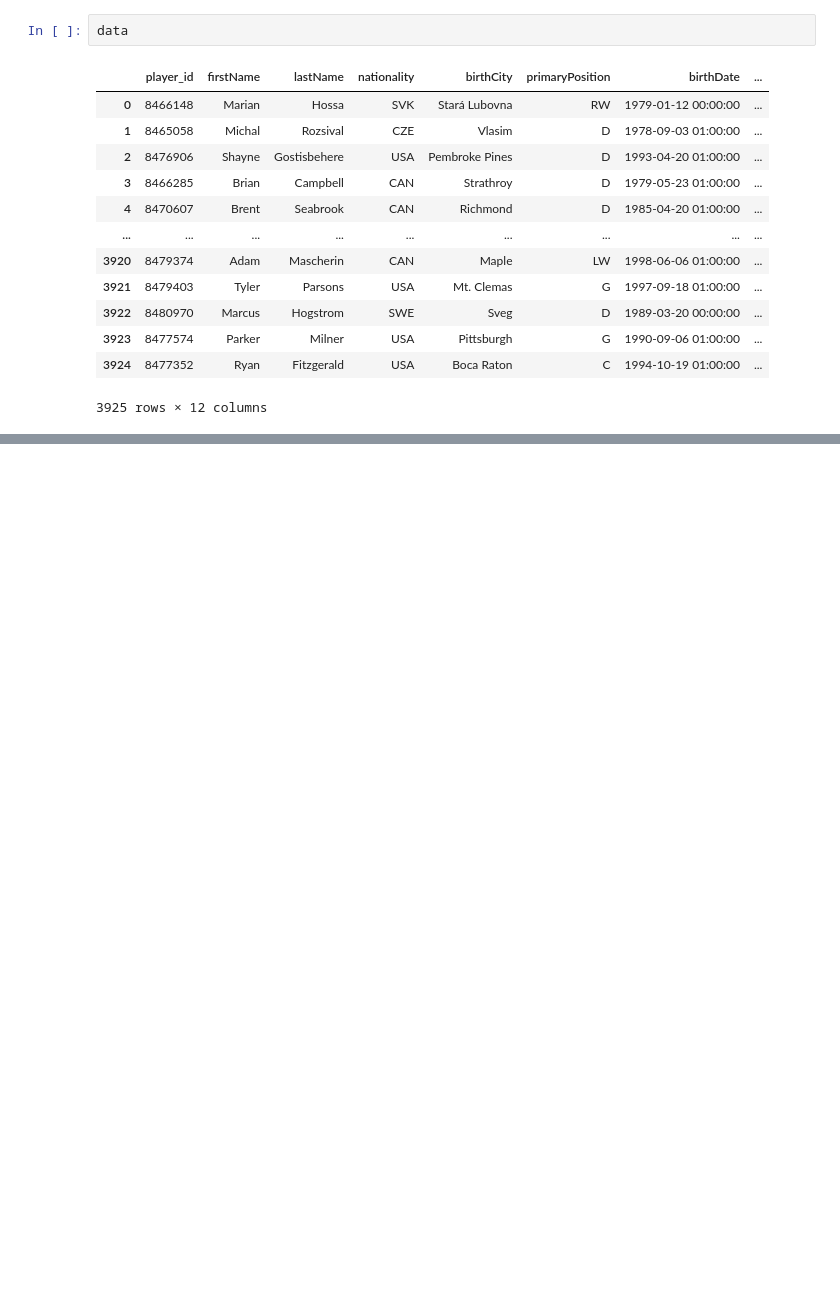
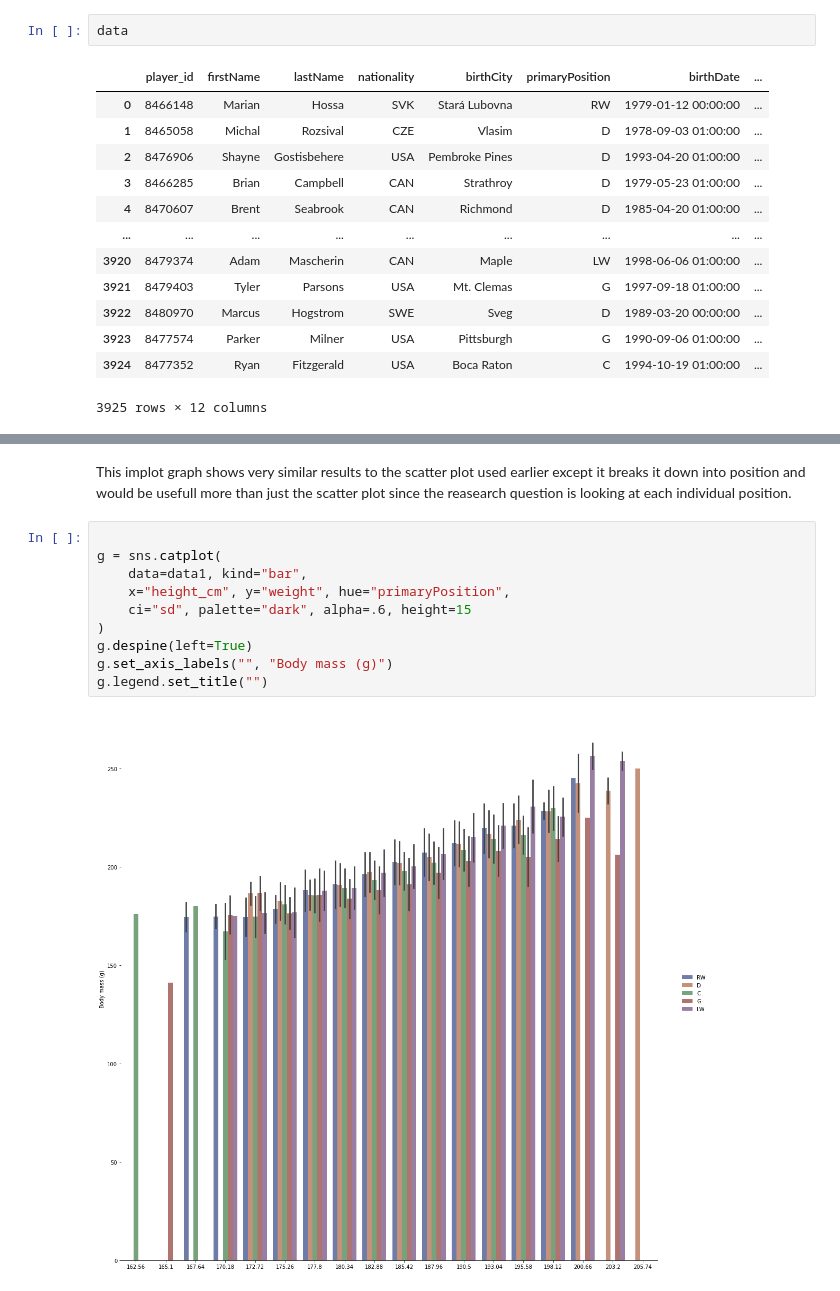
Before and after one commit to data301-2021-winter1/project-group31-project, a Jupyter notebook: DataAnalysis.ipynb, the cells around one changed output, grey strips where cells are left out. Saved outputs shown, nothing was run; the diff lists cells and outputs as text; blank space fills up the shorter version.

```diff
--- a/DataAnalysis.ipynb
+++ b/DataAnalysis.ipynb
@@ -26,0 +99,14 @@ data
+# %% [markdown]
+This implot graph shows very similar results to the scatter plot used earlier except it breaks it down into position and would be usefull more than just the scatter plot since the reasearch question is looking at each individual position.
+# %%
+
+g = sns.catplot(
+    data=data1, kind="bar",
+    x="height_cm", y="weight", hue="primaryPosition",
+    ci="sd", palette="dark", alpha=.6, height=15
+)
+g.despine(left=True)
+g.set_axis_labels("", "Body mass (g)")
+g.legend.set_title("")
+# %% [output]
+[figure, added]
```
Also changed, not shown: parts of 15 cells of this notebook, 1 other file.
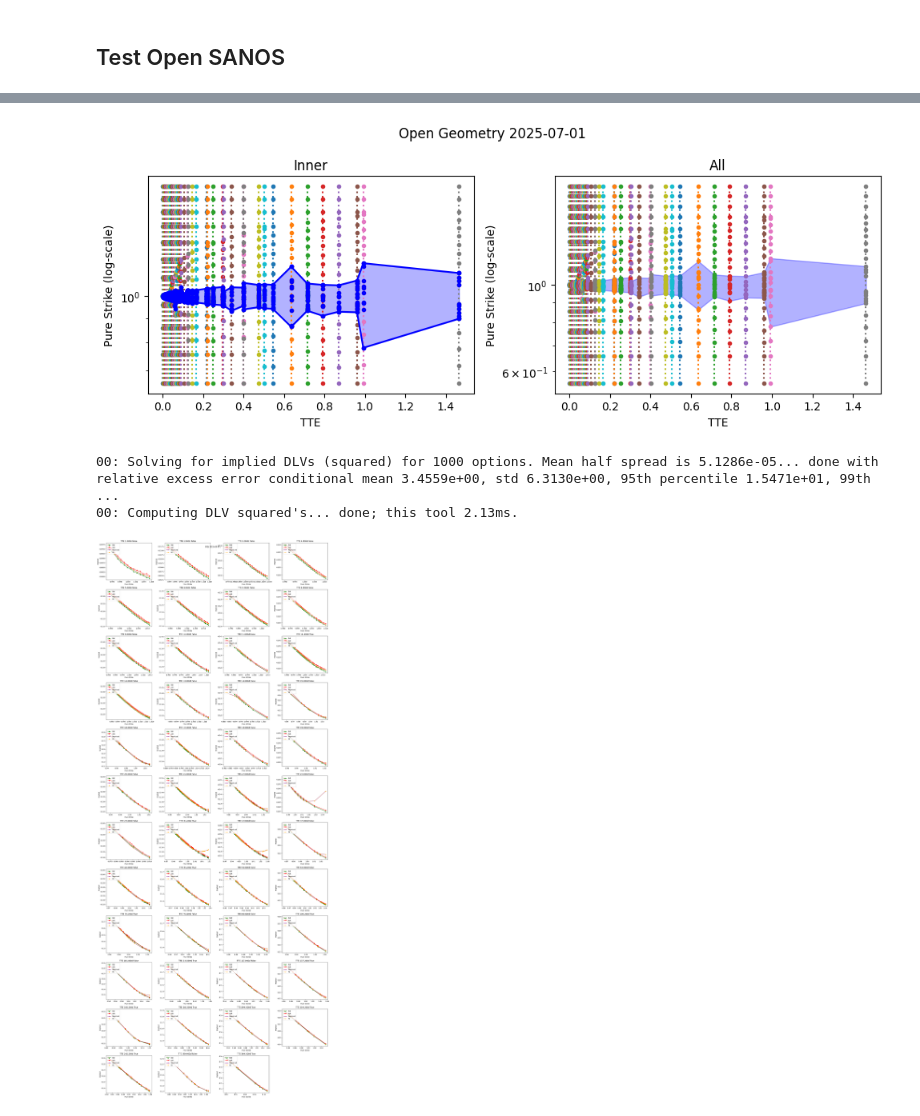
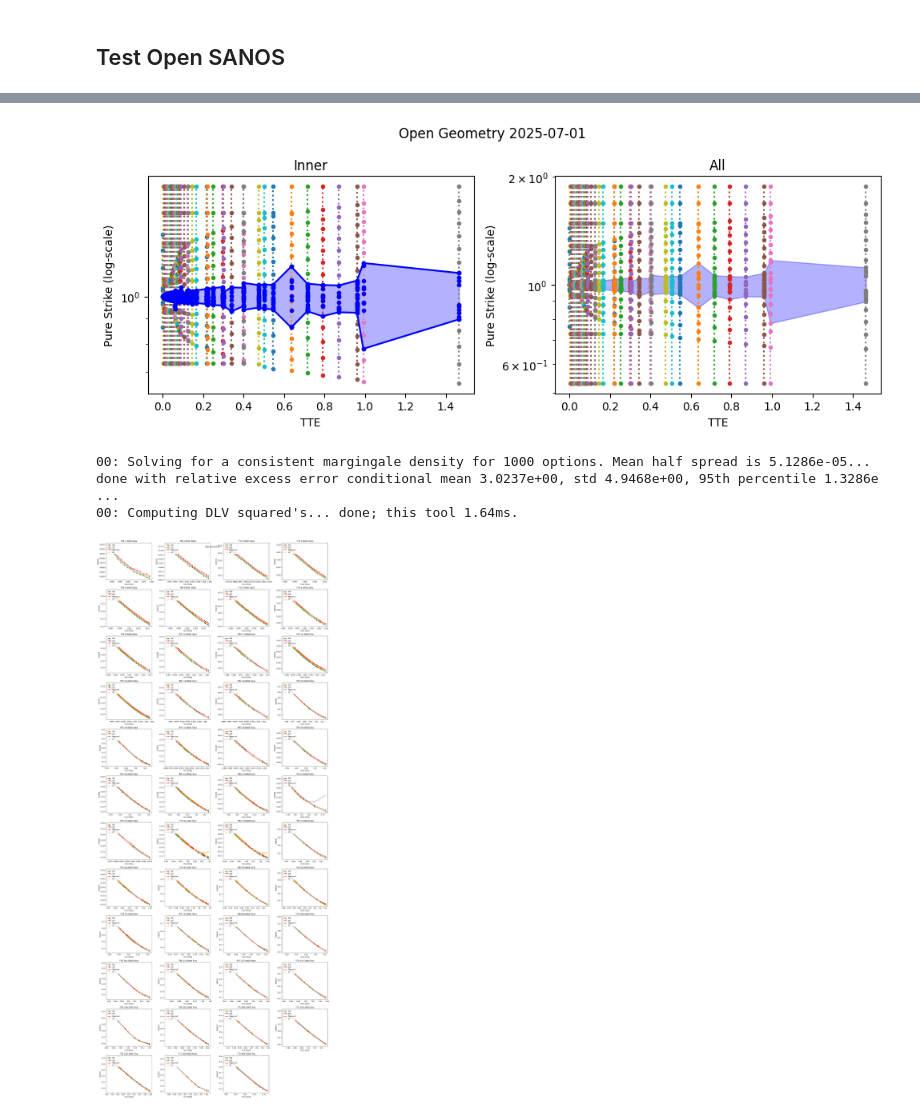
Before and after one commit to hansbuehler/quant_data, a Jupyter notebook: quantdata/sanos/notebooks/viz_open_smooth.ipynb, the cells around one changed output, grey strips where cells are left out. Drawn from its saved outputs; the diff is of its cells as text; code cells hidden in the pictures.

```diff
--- a/quantdata/sanos/notebooks/viz_open_smooth.ipynb
+++ b/quantdata/sanos/notebooks/viz_open_smooth.ipynb
@@ -61,7 +61,7 @@ def fit(data):
                             fwdvol_min  = 0.0,
                             vol_interp  = "lin_var",
                             min_dx      = 0.001,
-                            max_dx      = 0.05,
+                            max_dx      = 0.1,
                             lower_scale = 0.8,
                             upper_scale = 1.2,
                             max_dx_outer_fac = 2.
@@ -105,7 +105,7 @@ def fit(data):
 
         reduced_market  = PrettyObject({ k: np.concatenate(v) for k,v in reduced_market.items() })
         market_expiries = np.asarray(market_expiries, dtype=np.float64)
-        geometry        = geometry_generator.create_geometry(
+        geometry        = geometry_generator.create_std_geometry(
                             expiries     = market_expiries,
                             pure_strikes = market_strikes,
                             dtype        = np.float64,
@@ -188,34 +188,34 @@ def fit(data):
         with figure(f"Fits {d}", col_size=5, row_size=4, columns=4 ) as fig_fits:
 
             uttys = np.unique(full_market.tte_y)
 
             for utty in uttys:
                 full_mask = full_market.tte_y == utty
                 ax = fig_fits.add_subplot(f"TTE {utty*DAYS_PER_YEAR:.3f}d {full_market.is_am[full_mask][0]}")
                 ax.set_xlabel("Pure Strike")
                 ax.set_ylabel("Implied")
 
                 istrike = full_market.strikes[full_mask]
                 ixs     = np.argsort(istrike)
 
                 ax.plot(istrike[ixs], full_market.bid_vol[full_mask][ixs], "^-", color="green", label="Bid")
                 ax.plot(istrike[ixs], full_market.ask_vol[full_mask][ixs], "v-", color="red", label="Ask")
                 ax.plot(istrike[ixs], re_vols[full_mask][ixs], ".-", color="purple", label="Repriced")
 
                 if utty in reduced_market.tte_y:
                     red_mask = reduced_market.tte_y == utty
                     irstrike = reduced_market.strikes[red_mask]
                     ixs      = np.argsort(irstrike)
                     ax.plot(irstrike[ixs], fit_vols[red_mask][ixs], "*:", color="orange", label="Fit")
                 ax.legend(loc="upper left")
 
     for isample in range(num_samples-1,num_samples-200,-20):
         fit_sample(isample, store)
         break
 
 fit(data)
 # %% [output]
-[figure, old version]
+[figure, new version]
-00: Solving for implied DLVs (squared) for 1000 options. Mean half spread is 5.1286e-05... done with relative excess error conditional mean 3.4559e+00, std 6.3130e+00, 95th percentile 1.5471e+01, 99th ...
-00: Computing DLV squared's... done; this tool 2.13ms.
+00: Solving for a consistent margingale density for 1000 options. Mean half spread is 5.1286e-05... done with relative excess error conditional mean 3.0237e+00, std 4.9468e+00, 95th percentile 1.3286e ...
+00: Computing DLV squared's... done; this tool 1.64ms.
-[figure, old version]
+[figure, new version]
```
Also changed, not shown: parts of 3 cells of this notebook, 7 other files.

####################

● Work task: Give back an exact copy of the material above, omitting the pictures.

● Written answer:
Before and after one commit to data301-2021-winter1/project-group31-project, a Jupyter notebook: DataAnalysis.ipynb, the cells around one changed output, grey strips where cells are left out. Saved outputs shown, nothing was run; the diff lists cells and outputs as text; blank space fills up the shorter version.

```diff
--- a/DataAnalysis.ipynb
+++ b/DataAnalysis.ipynb
@@ -26,0 +99,14 @@ data
+# %% [markdown]
+This implot graph shows very similar results to the scatter plot used earlier except it breaks it down into position and would be usefull more than just the scatter plot since the reasearch question is looking at each individual position.
+# %%
+
+g = sns.catplot(
+    data=data1, kind="bar",
+    x="height_cm", y="weight", hue="primaryPosition",
+    ci="sd", palette="dark", alpha=.6, height=15
+)
+g.despine(left=True)
+g.set_axis_labels("", "Body mass (g)")
+g.legend.set_title("")
+# %% [output]
+[figure, added]
```
Also changed, not shown: parts of 15 cells of this notebook, 1 other file.
Before and after one commit to hansbuehler/quant_data, a Jupyter notebook: quantdata/sanos/notebooks/viz_open_smooth.ipynb, the cells around one changed output, grey strips where cells are left out. Drawn from its saved outputs; the diff is of its cells as text; code cells hidden in the pictures.

```diff
--- a/quantdata/sanos/notebooks/viz_open_smooth.ipynb
+++ b/quantdata/sanos/notebooks/viz_open_smooth.ipynb
@@ -61,7 +61,7 @@ def fit(data):
                             fwdvol_min  = 0.0,
                             vol_interp  = "lin_var",
                             min_dx      = 0.001,
-                            max_dx      = 0.05,
+                            max_dx      = 0.1,
                             lower_scale = 0.8,
                             upper_scale = 1.2,
                             max_dx_outer_fac = 2.
@@ -105,7 +105,7 @@ def fit(data):
 
         reduced_market  = PrettyObject({ k: np.concatenate(v) for k,v in reduced_market.items() })
         market_expiries = np.asarray(market_expiries, dtype=np.float64)
-        geometry        = geometry_generator.create_geometry(
+        geometry        = geometry_generator.create_std_geometry(
                             expiries     = market_expiries,
                             pure_strikes = market_strikes,
                             dtype        = np.float64,
@@ -188,34 +188,34 @@ def fit(data):
         with figure(f"Fits {d}", col_size=5, row_size=4, columns=4 ) as fig_fits:
 
             uttys = np.unique(full_market.tte_y)
 
             for utty in uttys:
                 full_mask = full_market.tte_y == utty
                 ax = fig_fits.add_subplot(f"TTE {utty*DAYS_PER_YEAR:.3f}d {full_market.is_am[full_mask][0]}")
                 ax.set_xlabel("Pure Strike")
                 ax.set_ylabel("Implied")
 
                 istrike = full_market.strikes[full_mask]
                 ixs     = np.argsort(istrike)
 
                 ax.plot(istrike[ixs], full_market.bid_vol[full_mask][ixs], "^-", color="green", label="Bid")
                 ax.plot(istrike[ixs], full_market.ask_vol[full_mask][ixs], "v-", color="red", label="Ask")
                 ax.plot(istrike[ixs], re_vols[full_mask][ixs], ".-", color="purple", label="Repriced")
 
                 if utty in reduced_market.tte_y:
                     red_mask = reduced_market.tte_y == utty
                     irstrike = reduced_market.strikes[red_mask]
                     ixs      = np.argsort(irstrike)
                     ax.plot(irstrike[ixs], fit_vols[red_mask][ixs], "*:", color="orange", label="Fit")
                 ax.legend(loc="upper left")
 
     for isample in range(num_samples-1,num_samples-200,-20):
         fit_sample(isample, store)
         break
 
 fit(data)
 # %% [output]
-[figure, old version]
+[figure, new version]
-00: Solving for implied DLVs (squared) for 1000 options. Mean half spread is 5.1286e-05... done with relative excess error conditional mean 3.4559e+00, std 6.3130e+00, 95th percentile 1.5471e+01, 99th ...
-00: Computing DLV squared's... done; this tool 2.13ms.
+00: Solving for a consistent margingale density for 1000 options. Mean half spread is 5.1286e-05... done with relative excess error conditional mean 3.0237e+00, std 4.9468e+00, 95th percentile 1.3286e ...
+00: Computing DLV squared's... done; this tool 1.64ms.
-[figure, old version]
+[figure, new version]
```
Also changed, not shown: parts of 3 cells of this notebook, 7 other files.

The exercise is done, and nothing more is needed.